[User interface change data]
%%

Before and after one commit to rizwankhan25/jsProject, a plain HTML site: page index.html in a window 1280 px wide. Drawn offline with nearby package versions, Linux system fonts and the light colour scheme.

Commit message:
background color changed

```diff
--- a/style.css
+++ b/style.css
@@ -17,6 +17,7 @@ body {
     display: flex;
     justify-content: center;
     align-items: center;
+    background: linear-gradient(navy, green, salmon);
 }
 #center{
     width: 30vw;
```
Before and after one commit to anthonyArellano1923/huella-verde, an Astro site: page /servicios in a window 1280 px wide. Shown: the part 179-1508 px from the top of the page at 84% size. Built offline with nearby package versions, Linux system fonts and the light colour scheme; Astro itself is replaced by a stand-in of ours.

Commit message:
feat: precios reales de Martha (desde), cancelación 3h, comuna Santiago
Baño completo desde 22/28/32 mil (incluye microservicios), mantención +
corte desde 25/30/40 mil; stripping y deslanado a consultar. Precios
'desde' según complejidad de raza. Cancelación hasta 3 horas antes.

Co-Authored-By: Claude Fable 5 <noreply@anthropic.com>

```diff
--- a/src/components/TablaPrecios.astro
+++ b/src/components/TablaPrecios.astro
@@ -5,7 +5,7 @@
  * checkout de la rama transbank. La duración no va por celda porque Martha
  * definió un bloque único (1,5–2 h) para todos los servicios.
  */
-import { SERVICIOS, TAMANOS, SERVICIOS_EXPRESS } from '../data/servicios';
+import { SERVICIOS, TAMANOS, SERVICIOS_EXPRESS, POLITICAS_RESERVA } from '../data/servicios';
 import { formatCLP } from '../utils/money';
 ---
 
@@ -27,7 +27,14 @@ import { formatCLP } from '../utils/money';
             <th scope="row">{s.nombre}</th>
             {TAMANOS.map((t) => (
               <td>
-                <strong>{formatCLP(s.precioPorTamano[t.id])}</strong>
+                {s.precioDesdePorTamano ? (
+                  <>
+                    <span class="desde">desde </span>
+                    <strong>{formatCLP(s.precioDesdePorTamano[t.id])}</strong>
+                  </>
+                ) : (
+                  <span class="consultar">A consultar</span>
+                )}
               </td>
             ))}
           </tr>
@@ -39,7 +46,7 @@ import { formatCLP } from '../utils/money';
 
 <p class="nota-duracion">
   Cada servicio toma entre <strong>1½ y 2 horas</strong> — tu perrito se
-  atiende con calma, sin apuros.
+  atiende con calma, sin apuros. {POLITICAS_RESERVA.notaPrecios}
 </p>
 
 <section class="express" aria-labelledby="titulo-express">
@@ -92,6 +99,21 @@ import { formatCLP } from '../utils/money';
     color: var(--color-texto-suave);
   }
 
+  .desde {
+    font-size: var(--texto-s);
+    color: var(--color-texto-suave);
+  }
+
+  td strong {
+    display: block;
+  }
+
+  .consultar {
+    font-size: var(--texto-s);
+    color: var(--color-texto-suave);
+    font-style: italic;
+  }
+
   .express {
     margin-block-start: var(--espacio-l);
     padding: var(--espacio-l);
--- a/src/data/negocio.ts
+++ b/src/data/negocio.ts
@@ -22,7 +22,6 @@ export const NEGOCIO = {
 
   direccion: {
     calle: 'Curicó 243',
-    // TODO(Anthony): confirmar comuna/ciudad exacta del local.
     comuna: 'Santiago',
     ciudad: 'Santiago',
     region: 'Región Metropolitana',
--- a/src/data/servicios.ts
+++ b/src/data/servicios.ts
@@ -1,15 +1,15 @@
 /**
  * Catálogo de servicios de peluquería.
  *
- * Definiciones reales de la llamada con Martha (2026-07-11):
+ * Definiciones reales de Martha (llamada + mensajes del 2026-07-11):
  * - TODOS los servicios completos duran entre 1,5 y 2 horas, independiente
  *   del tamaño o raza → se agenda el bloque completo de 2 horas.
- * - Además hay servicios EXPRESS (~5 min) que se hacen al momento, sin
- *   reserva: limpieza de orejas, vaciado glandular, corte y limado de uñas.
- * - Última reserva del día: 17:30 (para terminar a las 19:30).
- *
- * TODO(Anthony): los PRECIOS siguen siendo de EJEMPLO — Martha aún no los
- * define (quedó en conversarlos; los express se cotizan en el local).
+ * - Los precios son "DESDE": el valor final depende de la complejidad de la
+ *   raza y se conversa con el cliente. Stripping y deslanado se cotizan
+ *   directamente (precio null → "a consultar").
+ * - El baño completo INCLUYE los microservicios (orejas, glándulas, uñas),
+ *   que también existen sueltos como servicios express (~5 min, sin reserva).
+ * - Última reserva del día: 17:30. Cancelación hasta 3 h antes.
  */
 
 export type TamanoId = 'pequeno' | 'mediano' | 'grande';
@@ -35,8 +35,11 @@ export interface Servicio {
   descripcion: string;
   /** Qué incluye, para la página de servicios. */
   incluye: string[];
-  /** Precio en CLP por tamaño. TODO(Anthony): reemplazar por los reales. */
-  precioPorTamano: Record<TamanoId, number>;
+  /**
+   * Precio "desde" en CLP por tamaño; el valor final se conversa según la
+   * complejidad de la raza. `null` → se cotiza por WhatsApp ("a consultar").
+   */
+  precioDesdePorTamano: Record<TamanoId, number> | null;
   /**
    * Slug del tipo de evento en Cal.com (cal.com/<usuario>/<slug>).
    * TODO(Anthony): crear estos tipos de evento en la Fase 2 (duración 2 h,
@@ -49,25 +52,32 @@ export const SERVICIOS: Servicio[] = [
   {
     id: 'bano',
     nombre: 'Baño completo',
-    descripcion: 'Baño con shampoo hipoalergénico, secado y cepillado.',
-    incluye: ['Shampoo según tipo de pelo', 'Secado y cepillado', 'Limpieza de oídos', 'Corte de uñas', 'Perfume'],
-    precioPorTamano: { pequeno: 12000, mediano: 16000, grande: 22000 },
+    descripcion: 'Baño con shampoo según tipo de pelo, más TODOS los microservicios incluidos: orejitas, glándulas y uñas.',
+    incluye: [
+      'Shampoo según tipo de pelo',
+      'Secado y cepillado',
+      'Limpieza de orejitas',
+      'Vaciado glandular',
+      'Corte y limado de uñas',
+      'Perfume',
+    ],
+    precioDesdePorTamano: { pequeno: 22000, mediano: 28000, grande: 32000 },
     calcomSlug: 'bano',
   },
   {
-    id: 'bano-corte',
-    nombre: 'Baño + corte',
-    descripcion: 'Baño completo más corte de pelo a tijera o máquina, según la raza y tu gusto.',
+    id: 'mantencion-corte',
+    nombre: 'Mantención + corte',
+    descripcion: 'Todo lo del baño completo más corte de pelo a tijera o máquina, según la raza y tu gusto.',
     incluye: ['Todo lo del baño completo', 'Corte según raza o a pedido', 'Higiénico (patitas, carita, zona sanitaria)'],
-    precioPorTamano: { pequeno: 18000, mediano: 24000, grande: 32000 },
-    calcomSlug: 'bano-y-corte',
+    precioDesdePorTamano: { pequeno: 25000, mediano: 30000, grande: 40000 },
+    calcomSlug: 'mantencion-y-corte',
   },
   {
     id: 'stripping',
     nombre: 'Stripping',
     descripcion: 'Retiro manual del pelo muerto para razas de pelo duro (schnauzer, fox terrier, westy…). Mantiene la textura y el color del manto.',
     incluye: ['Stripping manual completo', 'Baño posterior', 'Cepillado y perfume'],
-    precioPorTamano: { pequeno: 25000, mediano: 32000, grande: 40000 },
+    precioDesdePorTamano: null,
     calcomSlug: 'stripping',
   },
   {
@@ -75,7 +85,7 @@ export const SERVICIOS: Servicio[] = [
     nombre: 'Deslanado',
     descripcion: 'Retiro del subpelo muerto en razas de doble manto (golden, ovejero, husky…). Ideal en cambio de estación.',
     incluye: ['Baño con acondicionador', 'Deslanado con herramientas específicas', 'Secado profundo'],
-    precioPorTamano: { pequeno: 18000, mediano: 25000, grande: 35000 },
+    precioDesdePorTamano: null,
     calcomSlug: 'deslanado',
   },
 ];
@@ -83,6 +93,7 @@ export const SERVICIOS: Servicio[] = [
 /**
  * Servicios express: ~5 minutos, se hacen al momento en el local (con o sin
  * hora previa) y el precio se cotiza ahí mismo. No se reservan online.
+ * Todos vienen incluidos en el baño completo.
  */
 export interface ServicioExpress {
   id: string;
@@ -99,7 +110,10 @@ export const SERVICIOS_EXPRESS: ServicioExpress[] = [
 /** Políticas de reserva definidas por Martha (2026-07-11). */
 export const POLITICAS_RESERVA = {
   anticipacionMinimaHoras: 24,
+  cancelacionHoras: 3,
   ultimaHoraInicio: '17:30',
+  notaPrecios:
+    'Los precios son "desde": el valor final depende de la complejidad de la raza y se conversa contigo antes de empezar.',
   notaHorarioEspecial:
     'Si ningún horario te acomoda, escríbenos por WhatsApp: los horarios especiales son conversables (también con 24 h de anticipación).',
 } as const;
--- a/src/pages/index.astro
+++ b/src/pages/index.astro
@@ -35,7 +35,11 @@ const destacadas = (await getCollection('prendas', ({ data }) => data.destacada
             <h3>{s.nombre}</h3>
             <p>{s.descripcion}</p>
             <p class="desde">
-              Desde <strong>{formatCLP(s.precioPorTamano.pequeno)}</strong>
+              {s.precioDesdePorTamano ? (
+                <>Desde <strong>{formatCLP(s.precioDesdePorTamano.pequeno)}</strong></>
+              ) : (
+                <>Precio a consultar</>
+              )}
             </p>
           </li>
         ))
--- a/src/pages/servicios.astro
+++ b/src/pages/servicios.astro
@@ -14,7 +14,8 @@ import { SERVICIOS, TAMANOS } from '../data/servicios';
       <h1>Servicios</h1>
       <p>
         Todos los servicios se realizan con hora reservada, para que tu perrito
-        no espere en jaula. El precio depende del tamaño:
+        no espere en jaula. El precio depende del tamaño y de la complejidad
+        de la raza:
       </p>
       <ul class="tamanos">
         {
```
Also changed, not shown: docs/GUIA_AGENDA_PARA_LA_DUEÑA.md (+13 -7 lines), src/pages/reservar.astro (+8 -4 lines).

%%

_WORK ORDER_
For each line above that includes "scheme", copy the line.

_ANSWER FOR THE TASK_
Before and after one commit to rizwankhan25/jsProject, a plain HTML site: page index.html in a window 1280 px wide. Drawn offline with nearby package versions, Linux system fonts and the light colour scheme.
Before and after one commit to anthonyArellano1923/huella-verde, an Astro site: page /servicios in a window 1280 px wide. Shown: the part 179-1508 px from the top of the page at 84% size. Built offline with nearby package versions, Linux system fonts and the light colour scheme; Astro itself is replaced by a stand-in of ours.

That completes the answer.